--- SOURCE DATA Enclosed Below ---

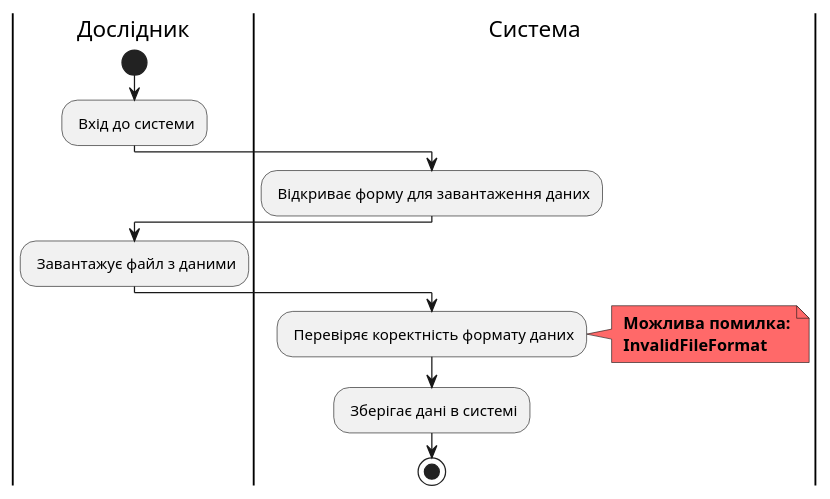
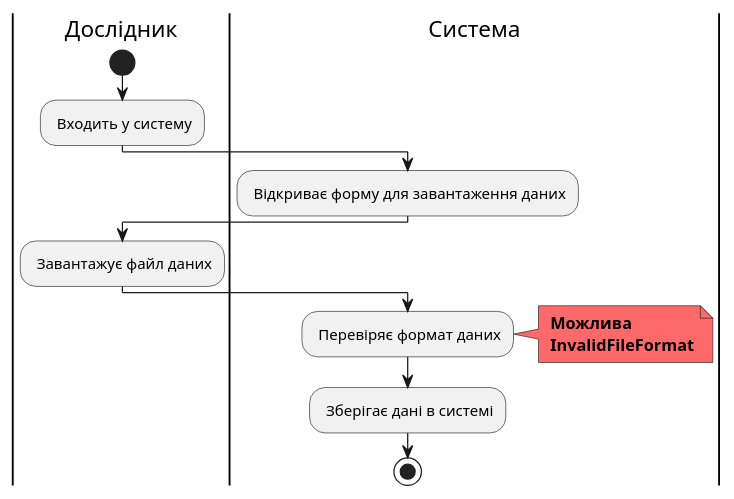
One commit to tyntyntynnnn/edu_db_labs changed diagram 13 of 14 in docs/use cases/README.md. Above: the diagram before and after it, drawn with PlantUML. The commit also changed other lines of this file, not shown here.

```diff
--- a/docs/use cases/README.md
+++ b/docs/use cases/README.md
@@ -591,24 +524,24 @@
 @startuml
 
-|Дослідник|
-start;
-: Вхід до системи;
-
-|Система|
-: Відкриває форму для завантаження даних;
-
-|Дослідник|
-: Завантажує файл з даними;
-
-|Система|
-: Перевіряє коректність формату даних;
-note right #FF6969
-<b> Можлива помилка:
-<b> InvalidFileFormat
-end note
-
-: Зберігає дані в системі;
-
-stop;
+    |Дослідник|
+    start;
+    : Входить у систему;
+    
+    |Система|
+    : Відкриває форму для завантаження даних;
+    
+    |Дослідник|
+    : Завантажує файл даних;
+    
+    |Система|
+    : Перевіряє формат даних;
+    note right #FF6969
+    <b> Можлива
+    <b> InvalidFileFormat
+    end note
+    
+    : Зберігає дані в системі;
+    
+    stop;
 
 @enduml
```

--- End of Enclosed SOURCE DATA ---
--- SOURCE DATA Enclosed Below ---

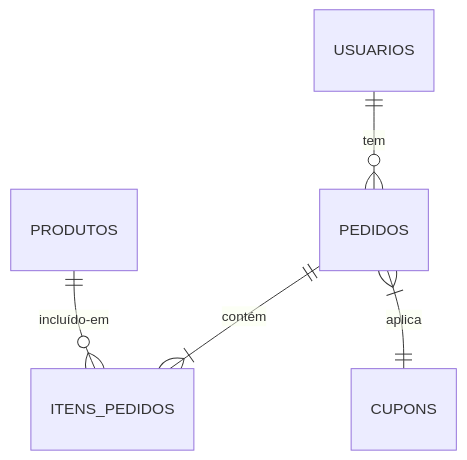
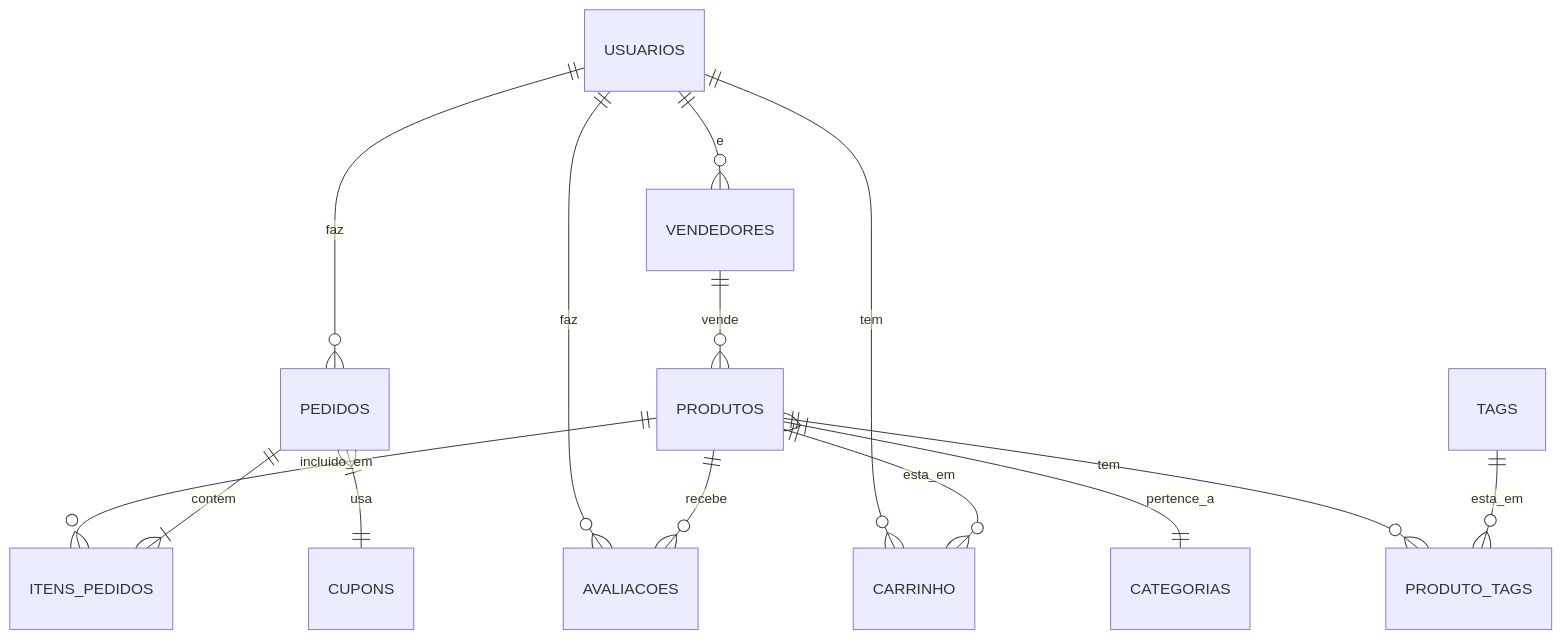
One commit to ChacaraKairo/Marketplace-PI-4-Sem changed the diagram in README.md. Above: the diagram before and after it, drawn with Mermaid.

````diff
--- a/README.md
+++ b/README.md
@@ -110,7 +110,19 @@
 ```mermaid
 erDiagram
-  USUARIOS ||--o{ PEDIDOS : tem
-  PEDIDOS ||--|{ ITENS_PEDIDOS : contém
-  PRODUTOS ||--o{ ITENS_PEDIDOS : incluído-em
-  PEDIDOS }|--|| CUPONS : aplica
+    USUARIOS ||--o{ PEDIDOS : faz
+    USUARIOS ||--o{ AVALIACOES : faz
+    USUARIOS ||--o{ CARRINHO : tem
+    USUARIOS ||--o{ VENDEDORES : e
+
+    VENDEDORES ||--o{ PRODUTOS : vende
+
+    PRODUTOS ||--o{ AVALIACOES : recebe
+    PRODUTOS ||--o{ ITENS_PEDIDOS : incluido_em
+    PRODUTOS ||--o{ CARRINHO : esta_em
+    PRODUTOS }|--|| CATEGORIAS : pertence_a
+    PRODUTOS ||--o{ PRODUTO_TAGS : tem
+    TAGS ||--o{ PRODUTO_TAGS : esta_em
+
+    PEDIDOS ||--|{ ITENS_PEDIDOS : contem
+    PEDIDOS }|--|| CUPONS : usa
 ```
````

--- End of Enclosed SOURCE DATA ---
--- SOURCE DATA Enclosed Below ---

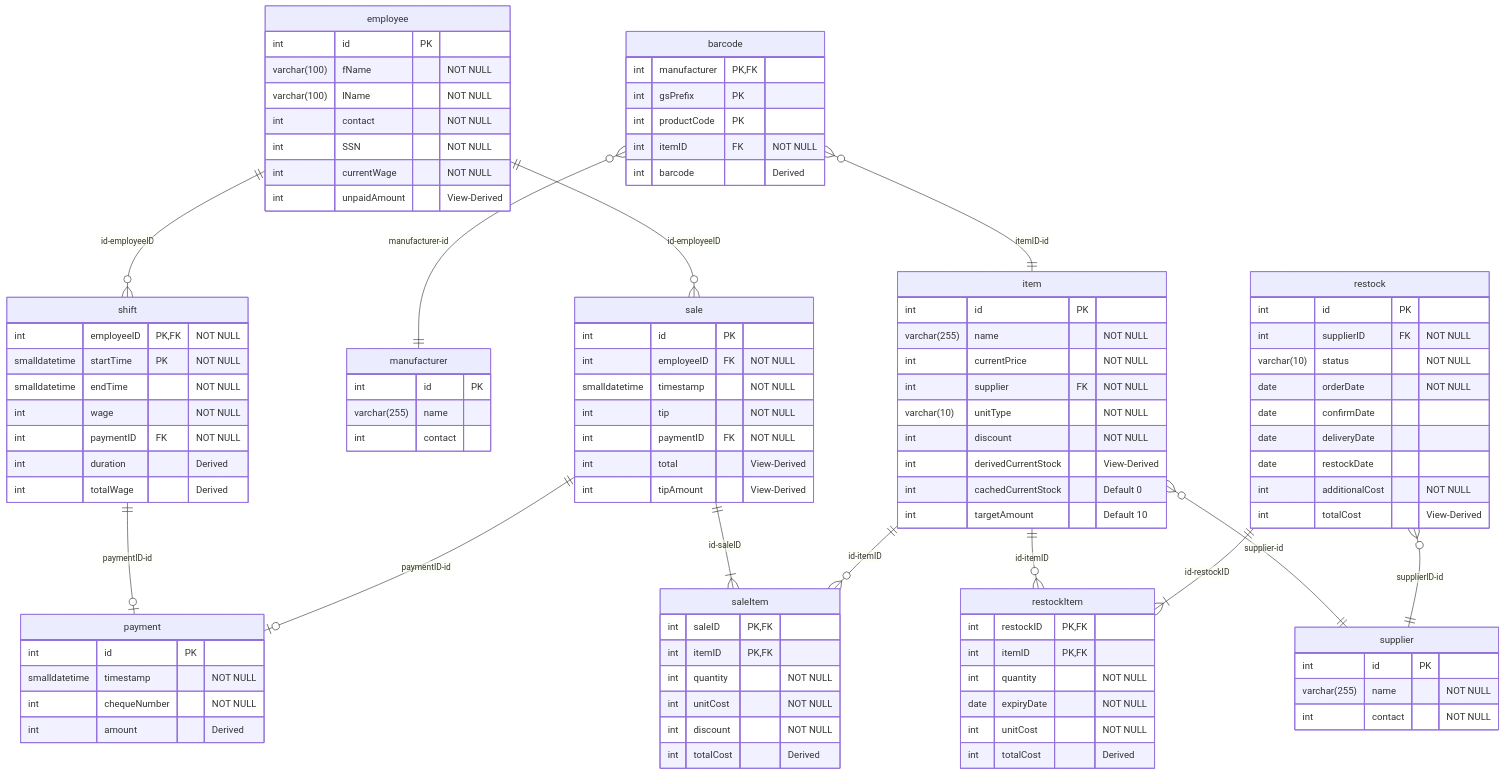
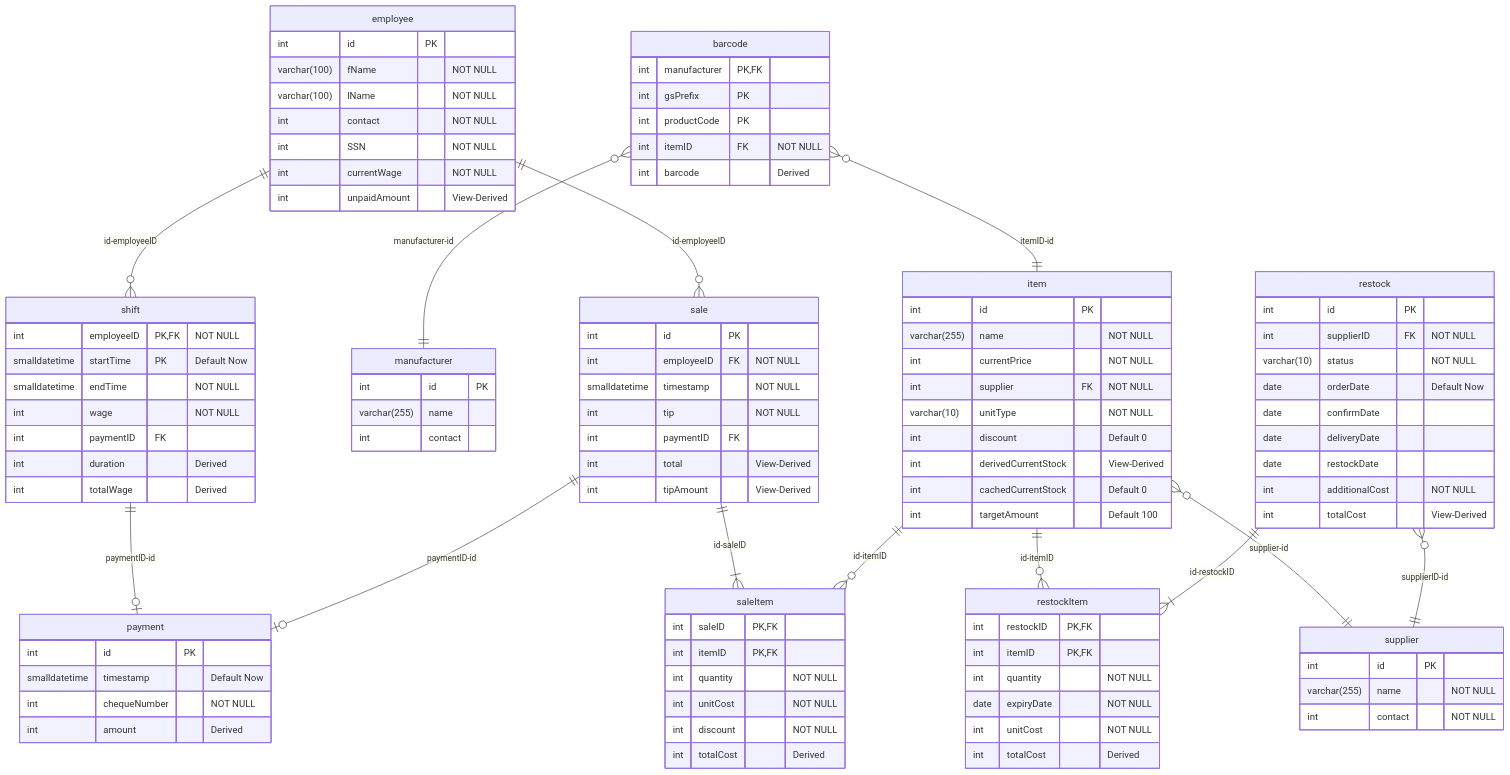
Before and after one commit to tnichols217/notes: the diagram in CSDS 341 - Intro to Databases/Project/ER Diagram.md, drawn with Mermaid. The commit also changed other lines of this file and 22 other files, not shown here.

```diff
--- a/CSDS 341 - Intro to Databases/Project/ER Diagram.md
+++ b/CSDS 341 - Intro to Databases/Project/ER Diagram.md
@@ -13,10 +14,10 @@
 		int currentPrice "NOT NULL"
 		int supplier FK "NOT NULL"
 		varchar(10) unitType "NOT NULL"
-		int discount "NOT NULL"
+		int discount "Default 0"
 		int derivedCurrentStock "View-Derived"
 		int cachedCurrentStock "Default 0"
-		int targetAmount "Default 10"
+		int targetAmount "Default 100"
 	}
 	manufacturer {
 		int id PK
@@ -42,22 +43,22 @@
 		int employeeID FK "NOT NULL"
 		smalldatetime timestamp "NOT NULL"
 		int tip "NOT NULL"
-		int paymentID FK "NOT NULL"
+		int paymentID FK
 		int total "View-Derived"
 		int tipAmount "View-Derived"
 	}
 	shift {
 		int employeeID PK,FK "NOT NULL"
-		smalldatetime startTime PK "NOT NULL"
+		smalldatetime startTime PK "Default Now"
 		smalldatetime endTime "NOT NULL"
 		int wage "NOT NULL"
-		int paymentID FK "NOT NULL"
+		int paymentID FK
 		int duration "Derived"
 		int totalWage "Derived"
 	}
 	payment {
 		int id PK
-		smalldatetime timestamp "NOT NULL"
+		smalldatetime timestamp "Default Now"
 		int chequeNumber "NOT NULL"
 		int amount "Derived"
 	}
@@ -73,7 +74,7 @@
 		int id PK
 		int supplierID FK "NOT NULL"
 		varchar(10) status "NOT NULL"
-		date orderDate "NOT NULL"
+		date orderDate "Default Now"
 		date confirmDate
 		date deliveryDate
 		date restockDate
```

--- End of Enclosed SOURCE DATA ---

● **WORK ORDER**
Please give the number of lines with "Завантажує" in the entries above, and write no other text.

● **ANSWER TO THE PROBLEM**
2